Think twice before draining 401K or pension plans prior to bankruptcy

If you - like so many other Americans in recent years - are dealing with unmanageable debt, you have likely considered many different ways to get that debt under control. You might have tried working with creditors directly to set up payment plans or get loan modifications without success. When that failed, you may have considered more drastic actions like selling personal items (jewelry or electronics, for example), taking out a loan from a family member or friend, downsizing your home, returning a second vehicle or even emptying your 401K, pension, Roth/IRA or retirement funds.

If you are considering going to extreme measures to get a handle on your debt, keep in mind that you may end up doing yourself more harm than good.

A warning

Before you deplete retirement income sources, think about this: federal and Michigan state bankruptcy laws actually exempt $1.1 million in retirement funds from consideration by the bankruptcy court.

What does this mean for you? It means that the exempted amount is not counted as part of your bankruptcy estate. In practical terms, you might be able to keep the entirety of your pension fund or 401K (provided it is less than $1.1 million) and still get the debt relief benefits offered by filing for Chapter 7 or Chapter 13 bankruptcy protection.

Understanding the nuances of the law

An important nuance to keep in mind if you are planning to file for bankruptcy and still want to be able to keep pension, retirement, 401K or Roth/IRA funds is that the money must actually remain sequestered in those individual accounts to remain protected.

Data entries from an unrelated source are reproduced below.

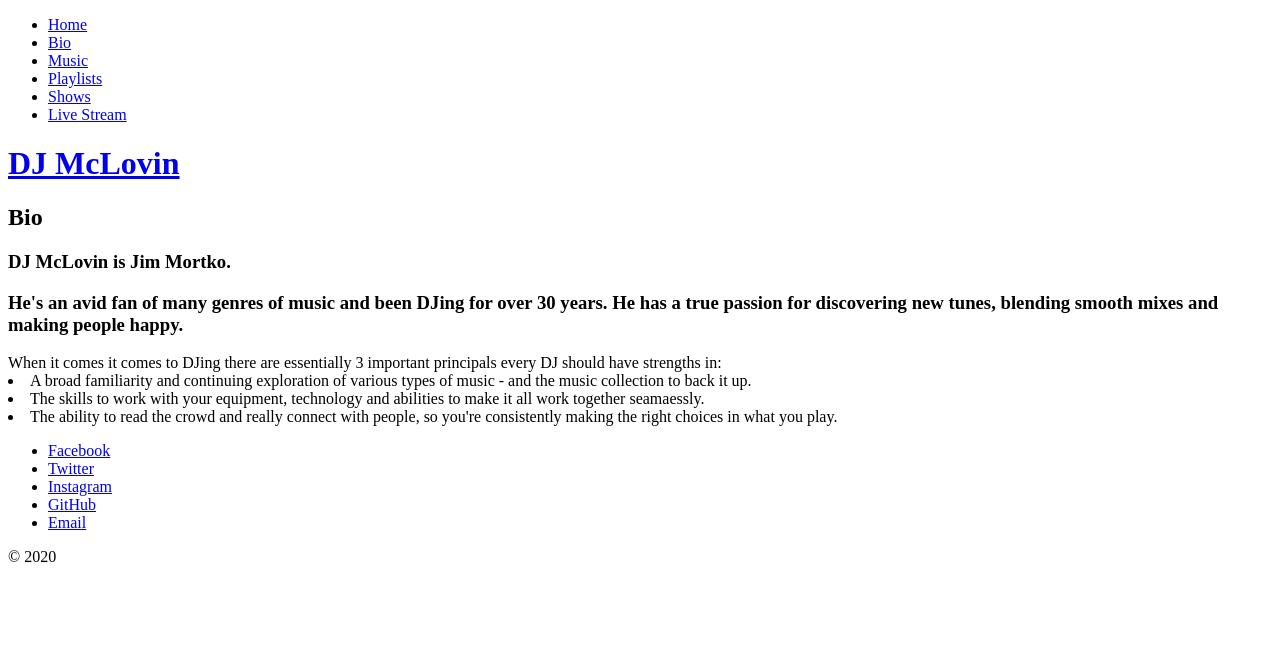
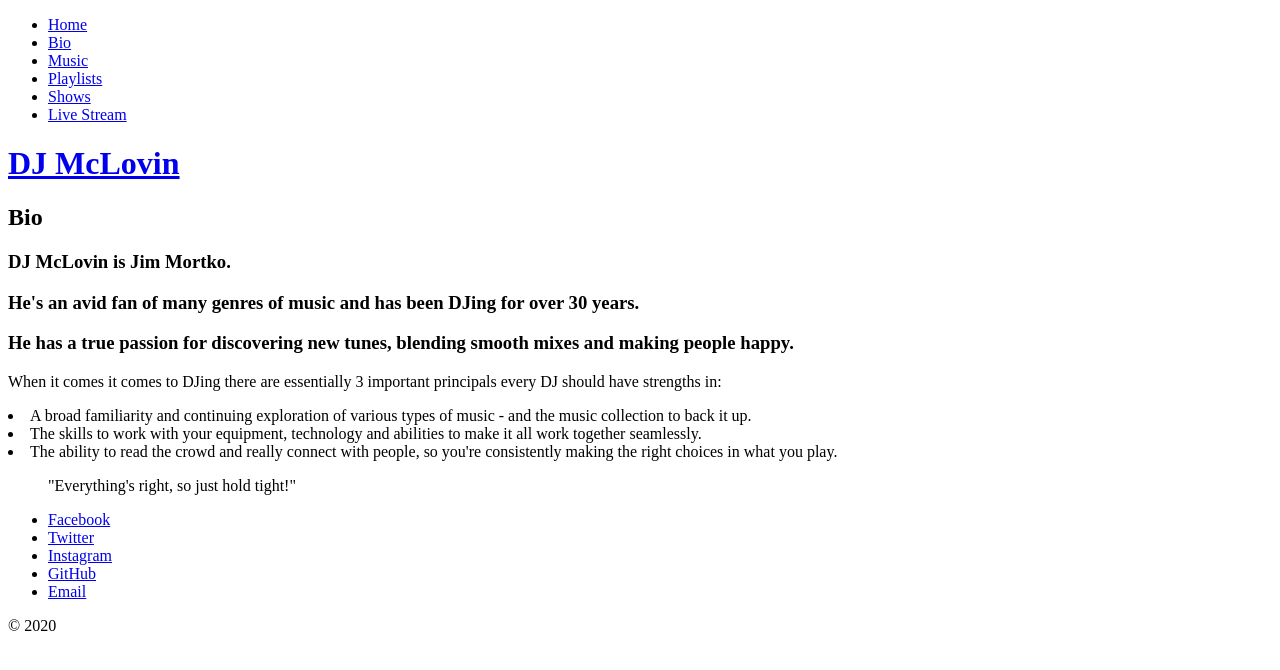
Before and after one commit to jskills/tuneBase, a Python web app: template music/templates/music/bio.html in a window 1280 px wide. Shown: the top 670 px of the page. Run offline with Jinja, Linux system fonts and the light colour scheme; the template is opened without the code that fills it, so the values that code supplies are empty; some libraries are stand-ins or nearby versions.

Commit message:
minor design changes

```diff
--- a/music/templates/music/bio.html
+++ b/music/templates/music/bio.html
@@ -17,17 +17,30 @@
 		<p>
 		<h3>
 		DJ McLovin is Jim Mortko.
+		<p></p>
 		<p>
-		He's an avid fan of many genres of music and been DJing for over 30 years.  He has a true passion for discovering new tunes, blending smooth mixes and making people happy.
+		He's an avid fan of many genres of music and has been DJing for over 30 years.
+		</p>
+		He has a true passion for discovering new tunes, blending smooth mixes and making people happy.
 		</h3>
+		</header>
+		<p></p>
 		<p>
-		</header>
-		<p>
+		When it comes it comes to DJing there are essentially 3 important principals every DJ should have strengths in:</p>
+                <li>A broad familiarity and continuing exploration of various types of music - and the music collection to back it up.
+                <li>The skills to work with your equipment, technology and abilities to make it all work together seamlessly.
+                <li>The ability to read the crowd and really connect with people, so you're consistently making the right choices in what you play.
                 </section>
-		When it comes it comes to DJing there are essentially 3 important principals every DJ should have strengths in:<br>
-		<li>A broad familiarity and continuing exploration of various types of music - and the music collection to back it up.
-		<li>The skills to work with your equipment, technology and abilities to make it all work together seamaessly.
-		<li>The ability to read the crowd and really connect with people, so you're consistently making the right choices in what you play.
+		</div>
+		</div>
+
+		<div id="tweet">
+                <div class="container">
+                                <section>
+                                        <blockquote>
+					"Everything's right, so just hold tight!"
+					</blockquote>
+		</section>
 
                 </div>
                 </div>
--- a/music/templates/music/index.html
+++ b/music/templates/music/index.html
@@ -28,7 +28,7 @@
 		<!-- Search Form -->
 
 			<form id="search" method="POST" action="/music/search/">
-				<input type="text" name="search_text" id="text" placeholder="Looking for something?" />
+				<input type="text" size=20 name="search_text" id="text" placeholder="Looking for something?" />
 				<input type="submit" value="Search" />
 			</form>
 
--- a/music/views.py
+++ b/music/views.py
@@ -5,6 +5,7 @@ import m3u8
 import glob
 import re
 import os
+
 
 
 
```
Also changed, not shown: 1 other file.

If you cash out any of those accounts and deposit the money in a checking or savings account used for general household or personal expenses, it will likely be given to creditors to help pay down your debt. The same is also true if you simply withdraw the cash from retirement accounts and don't redeposit it into a different account.

Another thing to keep in mind is that cashing in retirement accounts early might not only generate significant penalties, but also could leave you owing taxes on the funds. Tax debt is generally not dischargeable in bankruptcy, so you could actually end up in a worse financial situation than you were before. Of course, there is also the possibility that, depending on your age when you file for bankruptcy, you won't be able to adequately replenish your retirement funds and will face financial struggles for many years to come.

To learn more

Are you considering filing for bankruptcy? Do you have questions about the types of accounts and assets that are exempt from consideration by the bankruptcy court? Would you like more information about the different types of bankruptcy and debt relief options available to you? To learn more about the ways in which bankruptcy can help you, contact an experienced bankruptcy attorney in your area.